I have more unfinished drafts of posts in my blog archives than I have published posts.
Here are some classic books I've read while on my quest that I've written little-to-nothing about:
Don Quixote by Miguel de Cervantes
The Pilgrim's Progress by John Bunyan
Jane Eyre by Charlotte Bronte
Gulliver's Travels by Jonathan Swift
Pride and Prejudice by Jane Austen
Emma by Jane Austen
Oliver Twist by Charles Dickens
Moby-Dick by Herman Melville
The Return of the Native by Thomas Hardy
Madame Bovary by Gustave Flaubert
The Adventures of Huckleberry Finn by Mark Twain
Heart of Darkness by Joseph Conrad
The Red Badge of Courage by Stephen Crane
The House of Mirth by Edith Wharton
The Portrait of a Lady by Henry James
Practice of the Presence of God by Brother Lawrence
Streams of Living Water by Richard Foster
And here's some modern stuff I've read lately:
David and Goliath by Malcolm Gladwell
The Power of Habit by Charles Duhigg
Book of Ages: The Life and Opinions of Jane Franklin by Jill Lepore
Cut Me Loose by Leah Vincent
Bird by Bird by Anne Lamott
The Art of Loving by Erich Fromm
I Am Malala by Malala Yousafzai
What Makes Olga Run By Bruce Grierson
The Fault in Our Stars by John Green
The Handmaid's Tale by Margaret Atwood
The Poisonwood Bible by Barbara Kingsolver
Homeschool Sex Machine: Babes, Bible Quiz, and the Clinton Years by Matthew Pierce
Walking on Water: Reflections on Faith and Art by Madeleine L'Engle
The Intellectual Devotional by David S. Kidder and Noah D. Oppenheim
How to Read Like a Professor by Thomas C. Foster
A Jane Austen Education by William Deresiewicz

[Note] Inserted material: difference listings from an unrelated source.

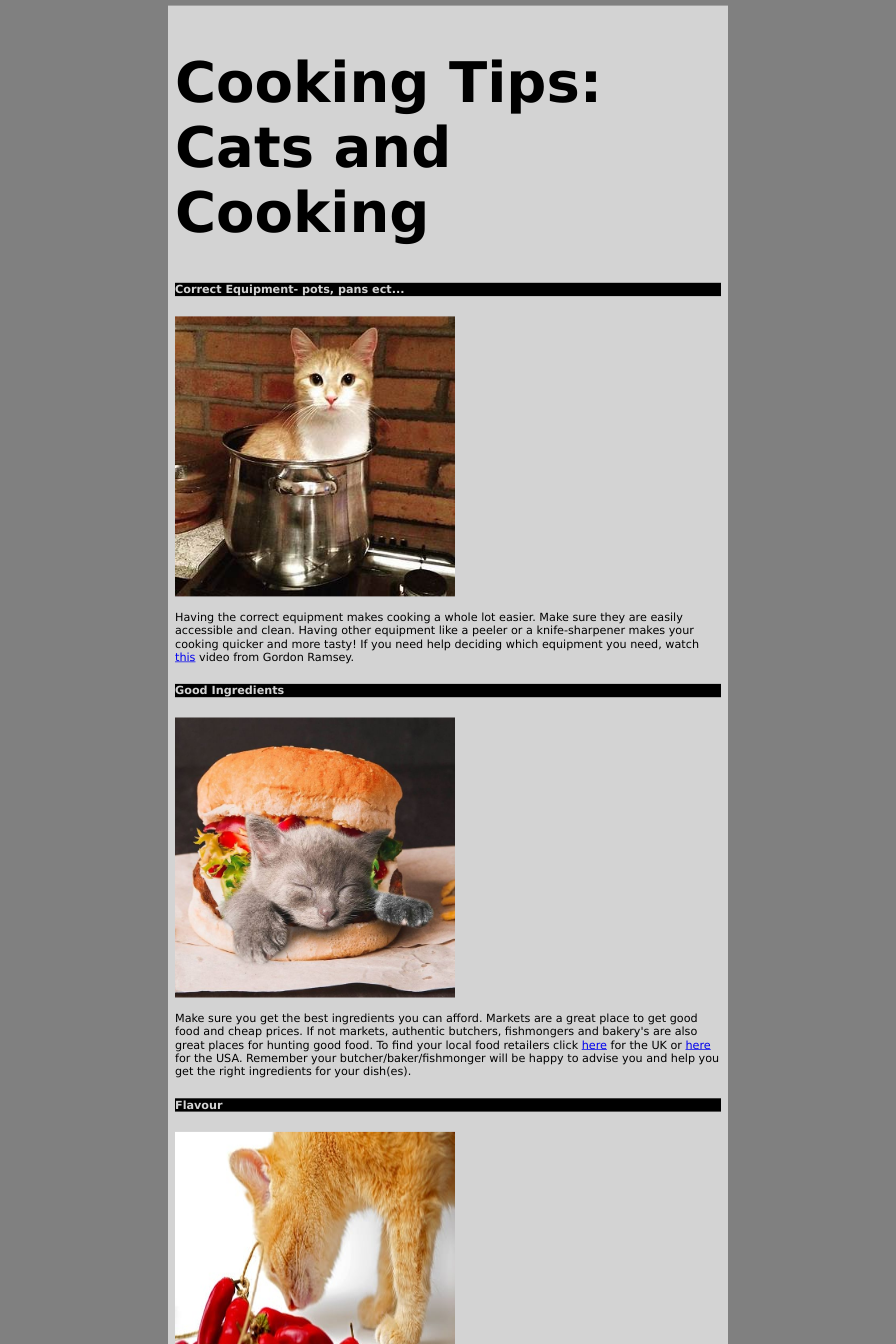
Repository: evamaltby/catsandcooking
Page: index.html
The author's editor kept a record of every edit. The page is drawn from the files as they stood at one moment, then again after the next edit.
The browser window is 1280 px wide. The pictures show the part of the page from y = 0 to 1920 px (the page is 2759 px tall before and 2780 px after), at 70% of full size.

Above is the page before.
Not found: css/normalize.css

### index.html
<!DOCTYPE html>
<html lang="en">
<head>
    <meta charset="utf-B">
    <meta name="keywords" content="cooking tips, begginers cooking, kitchen tips, cats and cooking, cooking tips and tricks, cats">
    <meta name="description" content="Cooking tips to become a better cook. Tips to make your life in the kitchen a whole lot easier">

    <title>Cooking Tips: Cats and Cooking</title>


    <link rel="stylesheet" href="css/normalize.css">
    <link rel="stylesheet" href="css/style.css">

            <!--style

            body {
            background:lightgray;
            color: black;
            }


        <#/style> -->
    </head>

    <body>

    <div style="width:800px; margin:0 auto;">
        <div id="container">






            <h1> Cooking Tips: Cats and Cooking </h1>
            <h2>        </h2>
            <h2><p style="font-family:verdana">Correct Equipment- pots, pans ect...</h2>
            <img src="Images/catpan.jpg" width="400" height="400" alt="A cat in a pan">
            <p><p style="font-family:verdana"> Having the correct equipment makes cooking a whole lot
            easier. Make sure they are easily accessible and clean.
            Having other equipment like a peeler or a knife-sharpener
            makes your cooking quicker and more tasty! If you need help deciding which
            equipment you need, watch <a href="https://www.youtube.com/watch?v=-av6cz9upO0" target="_blank">this</a> video from Gordon Ramsey.</p>

            <h2><p style="font-family:verdana">Good Ingredients</h2>
            <img src="Images/burgercat.jpg" width="400" height="400" alt="A cat with food">
            <p> <p style="font-family:verdana">Make sure you get the best ingredients you can afford.
            Markets are a great place to get good food and cheap prices.
            If not markets, authentic butchers, fishmongers and bakery's
            are also great places for hunting good food. To find your local food retailers click <a href="https://www.goodsixty.co.uk/" target="_blank">here</a> for the UK or <a href="https://www.eatwellguide.org/" target="_blank">here</a> for the USA. Remember your


            butcher/baker/fishmonger will be happy to advise you and help
            you get the right ingredients for your dish(es). </p>

            <h2><p style="font-family:verdana">Flavour</h2>
            <img src="Images/spicycat.jpg" width="400" height="400" alt="A cat sniffing chilli">
            <p><p style="font-family:verdana"> No matter what you are cooking you always
            want it to taste good. Seasining with a bit of salt
            and pepper is a great way to add in a bit of flavour.
            Chilli, flakes or paste, is also a good way to pack a
            punch in your dish just make sure that the chilli
            flavour goes witht the rest of the ingredients.
            If in doubt dont be scared to check on the internet
            and raid the cupboards for spices and condiments that
            might just make your dish. </p>

            <h2><p style="font-family:verdana">Keep a Cool Head</h2>
            <img src="Images/relaxcat.jpg" width="400" height="400" alt="Cat feeling relaxed">
            <p><p style="font-family:verdana"> Although Gordon Ramsey
            </a> is one of the worlds greatest
            chef's, he doesn't always have the best attitude. Keep a cool
            head in the kitchen to prevent mistakes. But remember
            that things don't always go right but they normally aren't
            ruined either. You can search the internet (we recommend: <a href="http://www.foodnetwork.co.uk/?utm_source=foodnetwork.com&utm_medium=domestic" target="_blank">Food Network</a>, <a href="https://www.bbcgoodfood.com/recipes" target="_blank">BBC GoodFood</a> and <a href="https://www.delish.com/" target="_blank">Delish</a>), call a friend or
            use your instinct to fix your dish.</p>

            </div>

        </body>
</html>

### css/style.css
body {
    background-position: center;
    background-attachment: fixed;
    -webkit-background-size:cover;
    -moz-background-size: cover;
    -o-background-size:cover;
    background-size:cover;
    background: grey;
}

#container {
    background: lightgrey;
    padding:10px;
}

    h1 {
        font-size:80px;
        font-family:verdana;

    }

    h2 {
        font-size:35px;
        color: lightgrey;
        font-family:verdana;
        background: black;
    }

    p {
        font-size:16px;
        font-family:verdana;
    }

After the next edit:
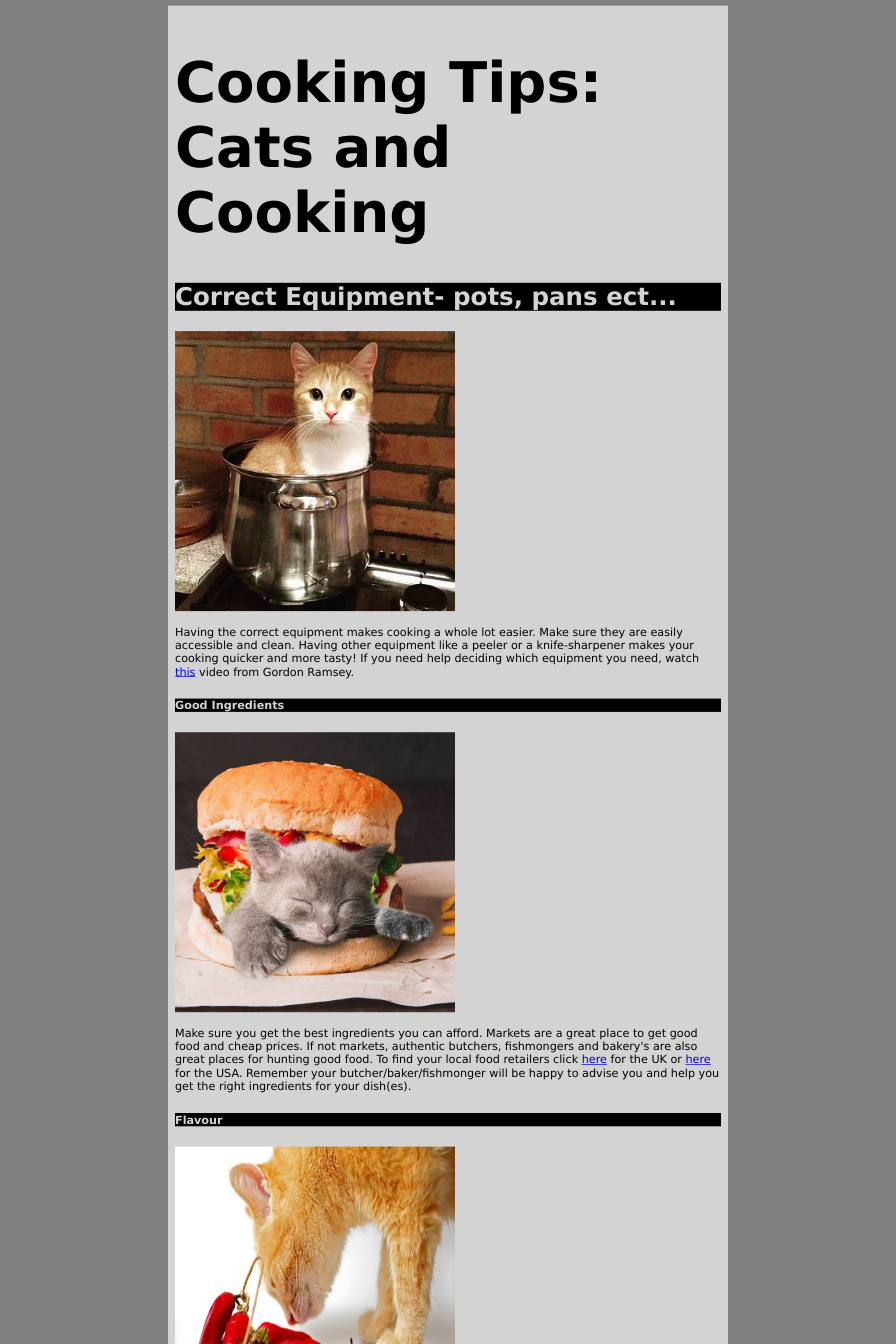
The edit:
--- a/index.html
+++ b/index.html
@@ -34,7 +34,7 @@
 
             <h1> Cooking Tips: Cats and Cooking </h1>
             <h2>        </h2>
-            <h2><p style="font-family:verdana">Correct Equipment- pots, pans ect...</h2>
+            <h2>Correct Equipment- pots, pans ect...</h2>
             <img src="Images/catpan.jpg" width="400" height="400" alt="A cat in a pan">
             <p><p style="font-family:verdana"> Having the correct equipment makes cooking a whole lot
             easier. Make sure they are easily accessible and clean.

So here's to moving forward! To seeking new places to ramble! To reading more and writing more as time, self-discipline, and energy allows!
Peace & Joy.
P.S. I wonder -- is it time for you to let go of something? Perhaps you need to release something that has more gravitas than a burned up meadow and some forgotten quotes. Is it time to move on? Is it time to make room in your life for a new residence or friendship or job or project or pet or ______________?